Büyükelçi Faruk Kaymakçı:Mülteciler konusunda Türkiye üstünde düşen yükümlülüğü yerine getirdi (english)
Faruk Kaymakcı:Turkey to Europe: We did our part, now you do yours
Ankara pulled Europe out of the migration crisis. But the bloc hasn’t upheld its end of the bargain.
The humanitarian catastrophe that engulfed Europe in the summer of 2015, when hundreds of thousands fled war in Syria and conflicts in the Middle East and Northern Africa is now under control — in large part thanks to Turkey’s solidarity.
The European Union and Turkey both still face considerable pressure. The Syrian conflict alone displaced nearly 5 million people. In Europe, the crisis overwhelmed its southernmost countries and threatened one of its key principles: the freedom of movement.
Media reports have covered the hardships of Syrians who sought refuge in neighboring countries including Turkey — and rightly so. But the sheer scale of the burden Turkey is shouldering on Europe’s southern flank must not go unnoticed either.
Turkey has kept its borders open to people fleeing bloodshed and turmoil. It has accepted 3.2 million Syrians and 300,000 Iraqis and Afghans, with no discrimination based on their religion, sect, gender or ethnicity, making it one of the largest refugee-hosting countries in the world.

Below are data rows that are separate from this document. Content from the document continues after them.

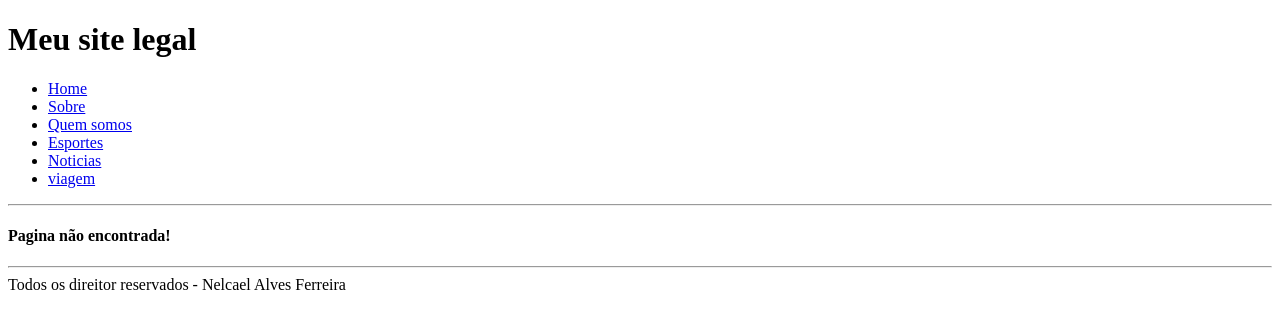
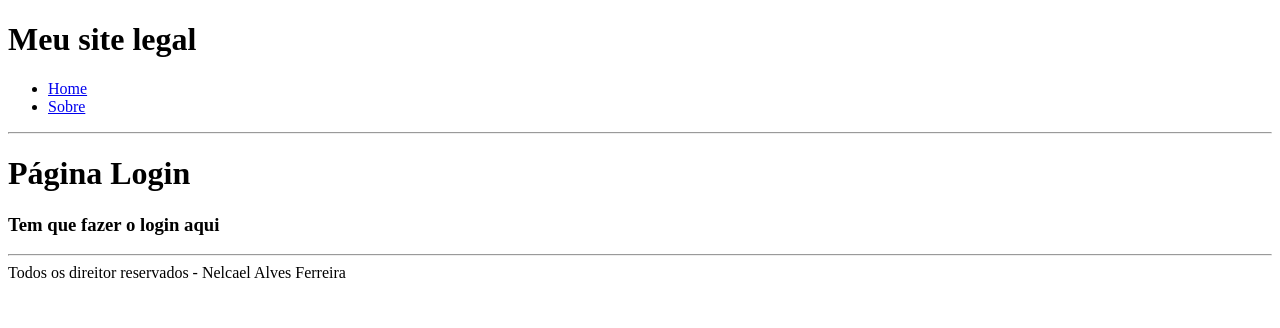
Before and after one commit to nelcael07/Projeto_curso_react, a React (Create React App) app in the folder react1/: page /login in a window 1280 px wide. Shown: the top 328 px of the page. Built offline with nearby package versions, Linux system fonts and the light colour scheme.

Commit message:
Rotas Privadas

```diff
--- a/react1/src/App.js
+++ b/react1/src/App.js
@@ -5,7 +5,18 @@ import styled from 'styled-components';
 import {BrowserRouter, Switch, Route, Link, Redirect} from 'react-router-dom'
 import Home from './pages/Home';
 import Sobre from './pages/Sobre';
-import Categoria from './pages/Categoria';
+import Login from './pages/Login';
+
+
+const isLogged = false
+
+function PrivateRoute ({children, ...rest}) {
+  return(
+    <Route {...rest}>
+      {isLogged? children:<Redirect to='/login'></Redirect>}
+    </Route>
+  );
+};
 
 function App() {
 
@@ -21,38 +32,20 @@ function App() {
               <li>
                 <Link to='/sobre'>Sobre</Link>
               </li>
-              <li>
-                <Link to='/quem-somos'>Quem somos</Link>
-              </li>
-              <li>
-                <Link to='/categoria?tipo=esporte'>Esportes</Link>
-              </li>
-              <li>
-                <Link to='/categoria?tipo=noticias'>Noticias</Link>
-              </li>
-              <li>
-                <Link to='/categoria?tipo=viagem'>viagem</Link>
-              </li>
             </ul>
           </nav>
         </header>
         <hr></hr>
-
         <Switch>
-
           <Route exact path='/'>
             <Home></Home>
           </Route>
-          <Route path='/sobre'>
-            <Sobre></Sobre>
+          <Route path='/login'>
+            <Login></Login>
           </Route>
-          <Route exact path='/quem-somos'>
-            <Redirect to="/sobre"></Redirect>
-          </Route>
-          <Route path='/categoria'>
-            <Categoria></Categoria>
-          </Route>
-          {/* rota final */}
+          <PrivateRoute path='/sobre'>
+             <Sobre></Sobre>
+          </PrivateRoute>
           <Route path='*'>
             <h4>Pagina não encontrada!</h4>
           </Route>
--- /dev/null
+++ b/react1/src/pages/Login.js
@@ -0,0 +1,11 @@
+import React from 'react';
+
+function Login() {
+    return(
+        <div>
+            <h1>Página Login</h1>
+            <h3>Tem que fazer o login aqui</h3>
+        </div>
+    )
+}
+export default Login;
```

Turkey has so far spent approximately $30 billion — 3.5 percent of its GDP — to support refugees living inside its borders and help them to integrate socially and economically. Most of the 3.5 million people under temporary protection in Turkey live outside its temporary protection centers and live peacefully alongside the Turkish population.